During my college years, I used to get together with fellow science students to study vocabulary, because, in those days, med school and grad school entrance exams contained a vocabulary component. For some reason, when others quizzed me, I had a frustrating mental block on one of the words we studied. Because of that, it is a word that I can never forget; moreover, it keeps pushing its way into my consciousness when I reflect on the current state of our country.

That word is “rancor,” and it means “deep-seeded ill will.” It perfectly explains the disturbing malaise that has swept across the country in recent years, like nothing I’ve ever witnessed in my 6+ decades of life. It is like a mental disease that strikes at the very core of our being and threatens our collective psyche. In the process, people are marginalized and lives destroyed.

Science has demonstrated that mental and physical health are fundamentally linked, with each being a risk factor for the other. If we can’t right the ever-increasing strain on our mental health, the added stress can become a “preexisting condition” that increases our susceptibility to physical threats, including a myriad of diseases (coronavirus included!), if it hasn’t already. As an example, people with the highest levels of self-rated distress have a 32% increased likelihood of dying from cancer, and the incidence of coronary heart disease is significantly higher in people with depression.

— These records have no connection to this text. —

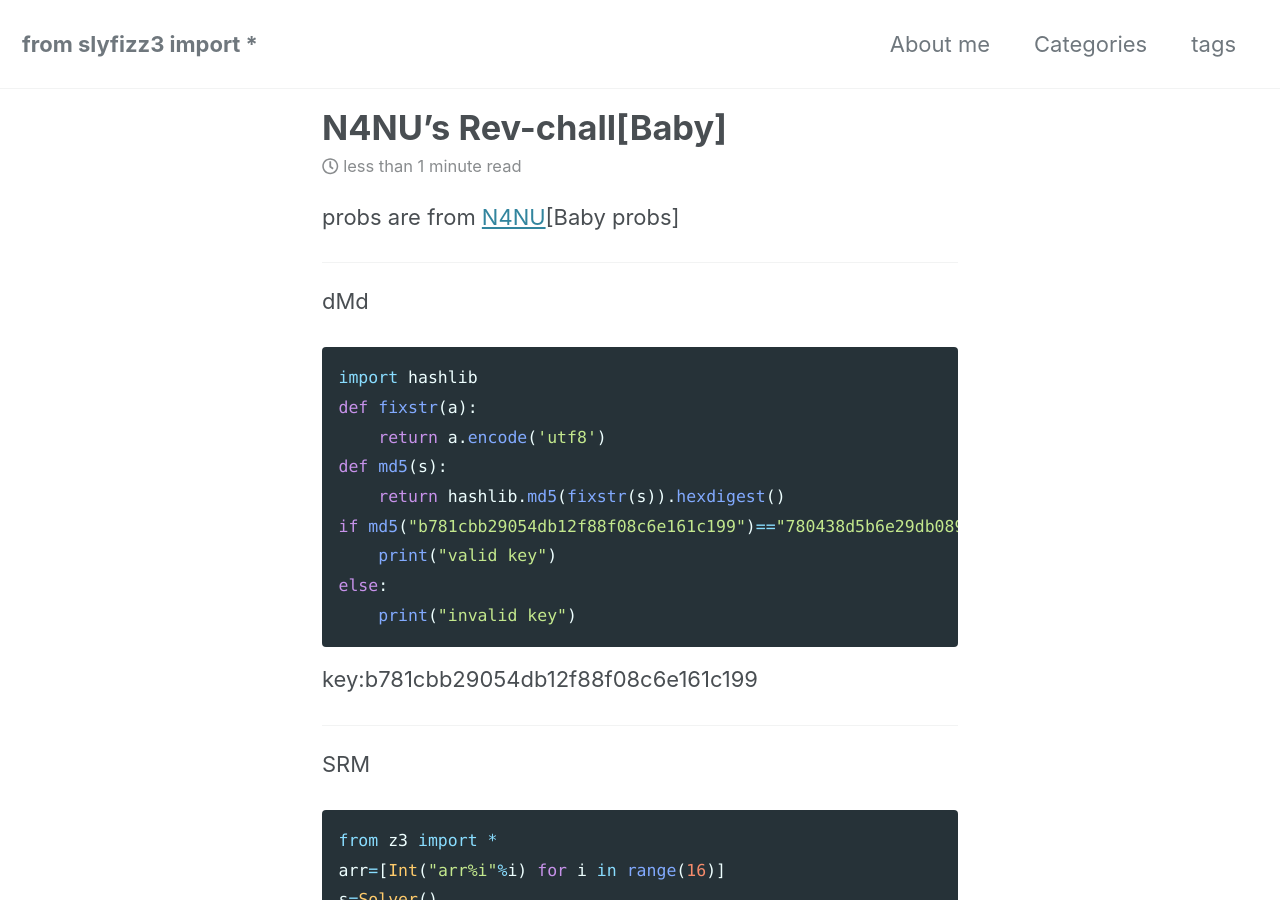
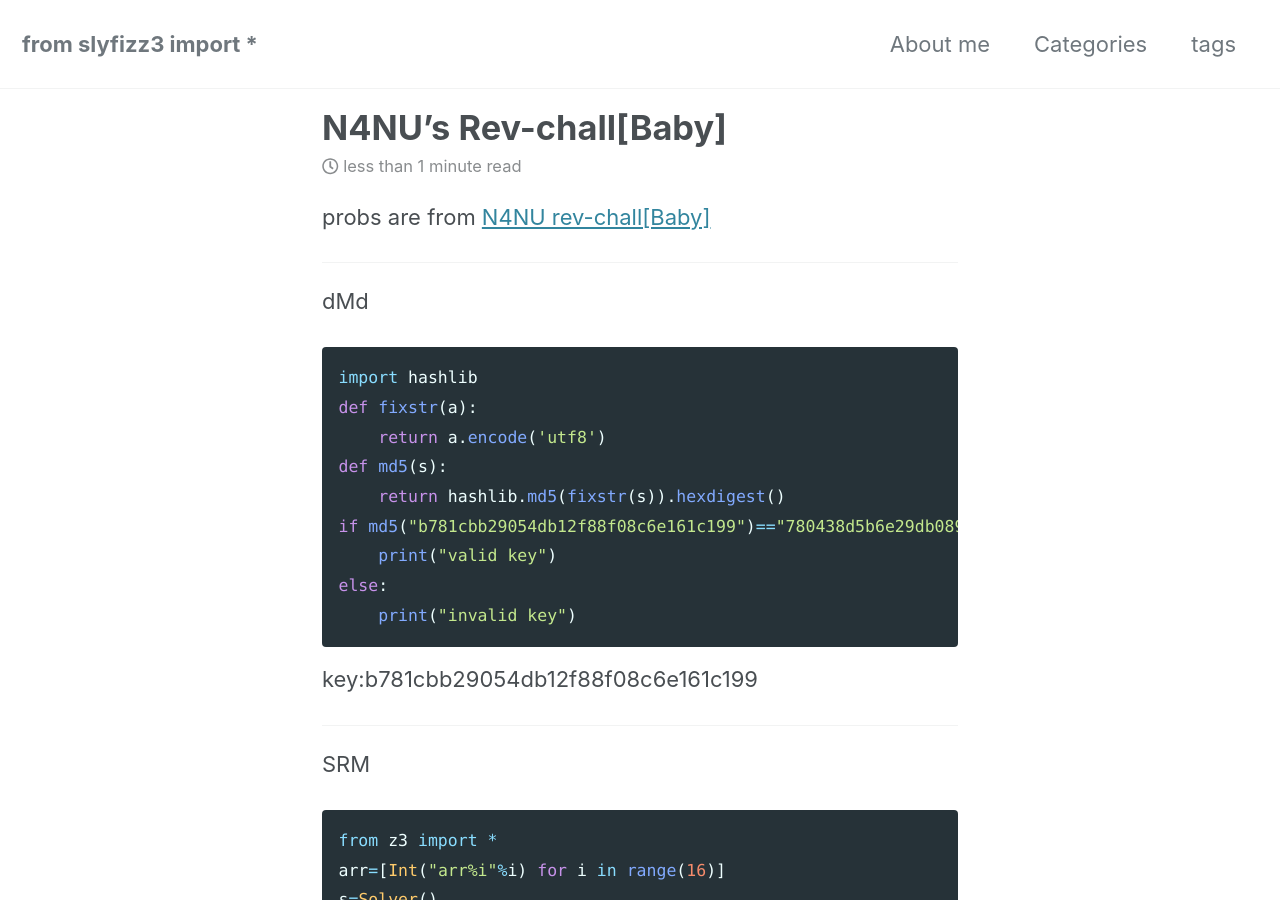
Before and after one commit to slyfizz3/slyfizz3.github.io, a Jekyll site: the page built from _posts/2019-06-26-Rev chall[Baby].md, in a window 1280 px wide and 900 px high. Built offline with Jekyll 4.4.1, drawn with Linux system fonts in a browser that asks for light colours; cached includes are drawn as plain includes; nearby versions of some CDN libraries.

Commit message:
Update 2019-06-26-Rev chall[Baby].md

```diff
--- a/_posts/2019-06-26-Rev chall[Baby].md
+++ b/_posts/2019-06-26-Rev chall[Baby].md
@@ -6,7 +6,7 @@ tags: Baby
 ---
 
 probs are from
-[N4NU](https://github.com/N4NU/Reversing-Challenges-List)[Baby probs]
+[N4NU rev-chall[Baby]](https://github.com/N4NU/Reversing-Challenges-List/tree/master/Baby)
 
 -------------------------------------
 
```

Signs of mental health decline include changes in eating and sleeping patterns, social withdrawal, loss of energy, irritability and mood swings, or a drop in performance at school or work. I know I’ve seen flashes of some of these in myself during COVID-dominated 2020, and I imagine many of you have as well.

In his sermon Sunday about Samuel, Pastor Tyler asked if the word of the Lord today is rare or if our leaders have failed to hear His word. It might appear so when you consider the erosion of civility and basic human decency that at times seems to have no bounds. And our ability to reverse this trend and reboot our mental health seems daunting in light of the widespread one-upmanship and winner-take-all approach that dominates our political landscape. I pray that God’s word will be heard and that His healing hand will bring us together to seek the common good, leading to careful, respectful and intelligent dialogue that supplants knee-jerk emotionalism.

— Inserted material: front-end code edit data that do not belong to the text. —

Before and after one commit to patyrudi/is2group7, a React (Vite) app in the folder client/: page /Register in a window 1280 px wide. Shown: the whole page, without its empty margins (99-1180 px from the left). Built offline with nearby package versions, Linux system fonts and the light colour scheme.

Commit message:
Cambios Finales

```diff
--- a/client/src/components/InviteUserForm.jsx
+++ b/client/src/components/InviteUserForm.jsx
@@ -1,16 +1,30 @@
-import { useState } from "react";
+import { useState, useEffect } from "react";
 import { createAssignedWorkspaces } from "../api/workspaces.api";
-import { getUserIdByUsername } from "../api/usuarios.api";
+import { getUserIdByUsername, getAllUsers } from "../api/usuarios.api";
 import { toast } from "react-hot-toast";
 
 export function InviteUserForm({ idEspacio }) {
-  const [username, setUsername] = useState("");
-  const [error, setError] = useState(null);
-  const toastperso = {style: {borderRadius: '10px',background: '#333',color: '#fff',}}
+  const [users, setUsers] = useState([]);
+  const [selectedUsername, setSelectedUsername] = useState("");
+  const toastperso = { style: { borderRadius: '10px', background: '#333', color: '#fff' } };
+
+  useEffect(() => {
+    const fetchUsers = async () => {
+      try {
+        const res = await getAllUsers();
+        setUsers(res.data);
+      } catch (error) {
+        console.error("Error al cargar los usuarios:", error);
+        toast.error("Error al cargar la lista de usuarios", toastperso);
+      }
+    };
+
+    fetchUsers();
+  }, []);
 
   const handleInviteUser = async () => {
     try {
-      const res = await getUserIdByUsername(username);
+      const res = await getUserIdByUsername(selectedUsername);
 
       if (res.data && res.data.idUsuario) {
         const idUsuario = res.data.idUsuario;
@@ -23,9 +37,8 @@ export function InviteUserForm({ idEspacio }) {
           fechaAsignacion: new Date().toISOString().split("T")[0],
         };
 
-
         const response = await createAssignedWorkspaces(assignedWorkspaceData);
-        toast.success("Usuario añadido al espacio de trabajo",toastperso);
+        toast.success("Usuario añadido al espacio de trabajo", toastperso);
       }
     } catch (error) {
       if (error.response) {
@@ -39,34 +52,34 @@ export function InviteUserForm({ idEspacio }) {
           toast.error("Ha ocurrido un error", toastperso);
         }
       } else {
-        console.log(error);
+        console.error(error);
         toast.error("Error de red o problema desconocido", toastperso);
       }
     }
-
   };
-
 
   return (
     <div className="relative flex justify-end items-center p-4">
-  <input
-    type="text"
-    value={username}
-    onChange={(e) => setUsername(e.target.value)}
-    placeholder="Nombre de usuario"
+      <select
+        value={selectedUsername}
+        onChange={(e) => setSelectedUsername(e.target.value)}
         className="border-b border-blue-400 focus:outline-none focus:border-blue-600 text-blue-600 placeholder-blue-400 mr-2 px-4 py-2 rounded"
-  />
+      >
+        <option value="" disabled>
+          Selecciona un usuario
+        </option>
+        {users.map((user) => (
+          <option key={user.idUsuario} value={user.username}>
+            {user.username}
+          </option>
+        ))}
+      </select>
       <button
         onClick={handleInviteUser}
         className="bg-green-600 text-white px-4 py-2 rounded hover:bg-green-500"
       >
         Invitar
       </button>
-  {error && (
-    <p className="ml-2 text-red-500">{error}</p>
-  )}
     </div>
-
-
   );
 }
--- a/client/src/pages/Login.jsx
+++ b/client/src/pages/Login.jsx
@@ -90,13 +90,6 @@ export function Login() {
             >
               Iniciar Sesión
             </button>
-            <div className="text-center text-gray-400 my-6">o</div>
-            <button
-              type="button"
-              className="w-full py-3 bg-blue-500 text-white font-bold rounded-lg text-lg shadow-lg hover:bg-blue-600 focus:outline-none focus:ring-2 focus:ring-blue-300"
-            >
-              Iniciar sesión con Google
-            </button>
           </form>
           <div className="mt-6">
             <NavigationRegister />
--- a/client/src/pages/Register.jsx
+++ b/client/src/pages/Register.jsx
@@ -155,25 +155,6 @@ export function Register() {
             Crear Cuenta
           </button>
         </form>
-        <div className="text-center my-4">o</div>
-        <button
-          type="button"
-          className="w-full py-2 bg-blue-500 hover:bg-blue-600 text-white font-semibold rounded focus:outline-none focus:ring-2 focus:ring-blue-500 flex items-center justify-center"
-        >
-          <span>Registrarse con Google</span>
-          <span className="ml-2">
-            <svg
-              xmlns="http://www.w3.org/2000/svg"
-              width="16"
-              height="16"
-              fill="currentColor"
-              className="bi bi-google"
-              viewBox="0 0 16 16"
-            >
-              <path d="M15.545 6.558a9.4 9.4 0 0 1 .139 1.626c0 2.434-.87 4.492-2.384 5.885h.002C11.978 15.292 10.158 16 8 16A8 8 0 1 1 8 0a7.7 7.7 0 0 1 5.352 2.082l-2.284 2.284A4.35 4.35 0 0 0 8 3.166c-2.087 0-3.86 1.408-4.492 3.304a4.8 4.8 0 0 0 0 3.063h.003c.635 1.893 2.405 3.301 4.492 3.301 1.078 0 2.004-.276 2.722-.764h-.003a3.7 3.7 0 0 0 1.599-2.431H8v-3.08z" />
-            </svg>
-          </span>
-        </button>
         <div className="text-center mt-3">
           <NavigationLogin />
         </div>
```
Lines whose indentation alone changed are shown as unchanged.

The above Bible verse is my favorite. It is clear that we have fallen far short of its directive. We have all seen those car bumper stickers with the single word, “coexist.” I find this message strangely cold and impersonal. We should set the bar higher. May I suggest a different bumper sticker incorporating Micah 6:8 with one important modification that reads: “Love Unconditional Kindness.” Our ability to get along with others shouldn’t be dependent on their ethnicity, socioeconomic status or political persuasion. Maybe by focusing on kindness, instead of character assassination, we can see profound healing, both mentally and physically.